__Record set__
+===+
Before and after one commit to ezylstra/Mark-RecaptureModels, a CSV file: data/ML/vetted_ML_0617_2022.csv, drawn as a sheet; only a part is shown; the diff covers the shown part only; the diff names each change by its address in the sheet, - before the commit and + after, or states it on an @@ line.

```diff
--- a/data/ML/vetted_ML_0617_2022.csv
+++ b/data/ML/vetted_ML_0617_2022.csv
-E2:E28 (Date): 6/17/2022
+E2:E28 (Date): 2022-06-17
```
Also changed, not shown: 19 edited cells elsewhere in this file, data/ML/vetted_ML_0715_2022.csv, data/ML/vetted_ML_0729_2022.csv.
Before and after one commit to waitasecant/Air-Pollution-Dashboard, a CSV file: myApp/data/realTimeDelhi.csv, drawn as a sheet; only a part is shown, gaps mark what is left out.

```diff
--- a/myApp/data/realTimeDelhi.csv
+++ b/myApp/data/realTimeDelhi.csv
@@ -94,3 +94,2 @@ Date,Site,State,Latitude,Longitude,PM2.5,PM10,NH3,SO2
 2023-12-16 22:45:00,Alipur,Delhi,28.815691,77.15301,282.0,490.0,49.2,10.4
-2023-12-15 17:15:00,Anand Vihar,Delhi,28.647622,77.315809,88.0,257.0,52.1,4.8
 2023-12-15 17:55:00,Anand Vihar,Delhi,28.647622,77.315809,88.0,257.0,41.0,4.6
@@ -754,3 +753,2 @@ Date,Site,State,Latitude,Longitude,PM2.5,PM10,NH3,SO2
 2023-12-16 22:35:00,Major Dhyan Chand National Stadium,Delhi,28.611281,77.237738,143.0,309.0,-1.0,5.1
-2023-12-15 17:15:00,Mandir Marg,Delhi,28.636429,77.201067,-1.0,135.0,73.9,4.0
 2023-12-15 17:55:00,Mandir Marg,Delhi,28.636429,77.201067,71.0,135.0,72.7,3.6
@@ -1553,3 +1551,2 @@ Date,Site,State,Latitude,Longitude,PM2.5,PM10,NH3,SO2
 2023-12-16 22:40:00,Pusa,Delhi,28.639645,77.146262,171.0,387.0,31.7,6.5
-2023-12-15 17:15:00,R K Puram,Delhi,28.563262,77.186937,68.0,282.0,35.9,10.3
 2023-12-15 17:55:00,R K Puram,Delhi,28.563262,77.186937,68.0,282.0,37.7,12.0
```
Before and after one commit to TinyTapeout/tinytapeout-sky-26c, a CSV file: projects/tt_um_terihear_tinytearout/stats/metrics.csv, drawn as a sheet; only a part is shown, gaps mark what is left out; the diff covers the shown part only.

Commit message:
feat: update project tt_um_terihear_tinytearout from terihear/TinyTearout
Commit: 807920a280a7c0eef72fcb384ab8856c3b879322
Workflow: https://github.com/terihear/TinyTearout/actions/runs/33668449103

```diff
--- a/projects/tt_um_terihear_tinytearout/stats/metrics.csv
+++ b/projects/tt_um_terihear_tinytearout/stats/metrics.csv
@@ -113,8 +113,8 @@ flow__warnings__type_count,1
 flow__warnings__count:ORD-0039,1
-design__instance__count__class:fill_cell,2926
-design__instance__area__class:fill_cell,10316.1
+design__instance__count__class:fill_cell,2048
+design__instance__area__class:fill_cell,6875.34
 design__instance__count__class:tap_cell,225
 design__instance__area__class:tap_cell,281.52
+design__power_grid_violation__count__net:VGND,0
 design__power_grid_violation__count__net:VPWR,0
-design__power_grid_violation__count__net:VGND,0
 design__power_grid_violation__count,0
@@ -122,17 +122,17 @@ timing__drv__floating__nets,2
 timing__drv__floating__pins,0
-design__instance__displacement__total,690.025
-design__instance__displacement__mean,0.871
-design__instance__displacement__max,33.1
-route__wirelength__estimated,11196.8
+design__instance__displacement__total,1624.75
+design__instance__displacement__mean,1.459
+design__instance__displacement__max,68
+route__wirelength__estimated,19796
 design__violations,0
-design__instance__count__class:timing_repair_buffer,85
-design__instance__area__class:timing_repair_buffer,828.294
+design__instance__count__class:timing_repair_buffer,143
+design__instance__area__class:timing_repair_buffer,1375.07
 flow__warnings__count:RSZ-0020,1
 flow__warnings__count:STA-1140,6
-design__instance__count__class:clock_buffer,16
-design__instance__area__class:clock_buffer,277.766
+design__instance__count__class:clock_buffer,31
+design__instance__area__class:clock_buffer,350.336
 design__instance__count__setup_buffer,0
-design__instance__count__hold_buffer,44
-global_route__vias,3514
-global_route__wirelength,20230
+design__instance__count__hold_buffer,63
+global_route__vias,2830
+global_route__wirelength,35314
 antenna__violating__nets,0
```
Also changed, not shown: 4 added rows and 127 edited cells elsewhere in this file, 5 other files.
+===+
The answer must be all the lines above that hold the word "what".

Before and after one commit to waitasecant/Air-Pollution-Dashboard, a CSV file: myApp/data/realTimeDelhi.csv, drawn as a sheet; only a part is shown, gaps mark what is left out.
Before and after one commit to TinyTapeout/tinytapeout-sky-26c, a CSV file: projects/tt_um_terihear_tinytearout/stats/metrics.csv, drawn as a sheet; only a part is shown, gaps mark what is left out; the diff covers the shown part only.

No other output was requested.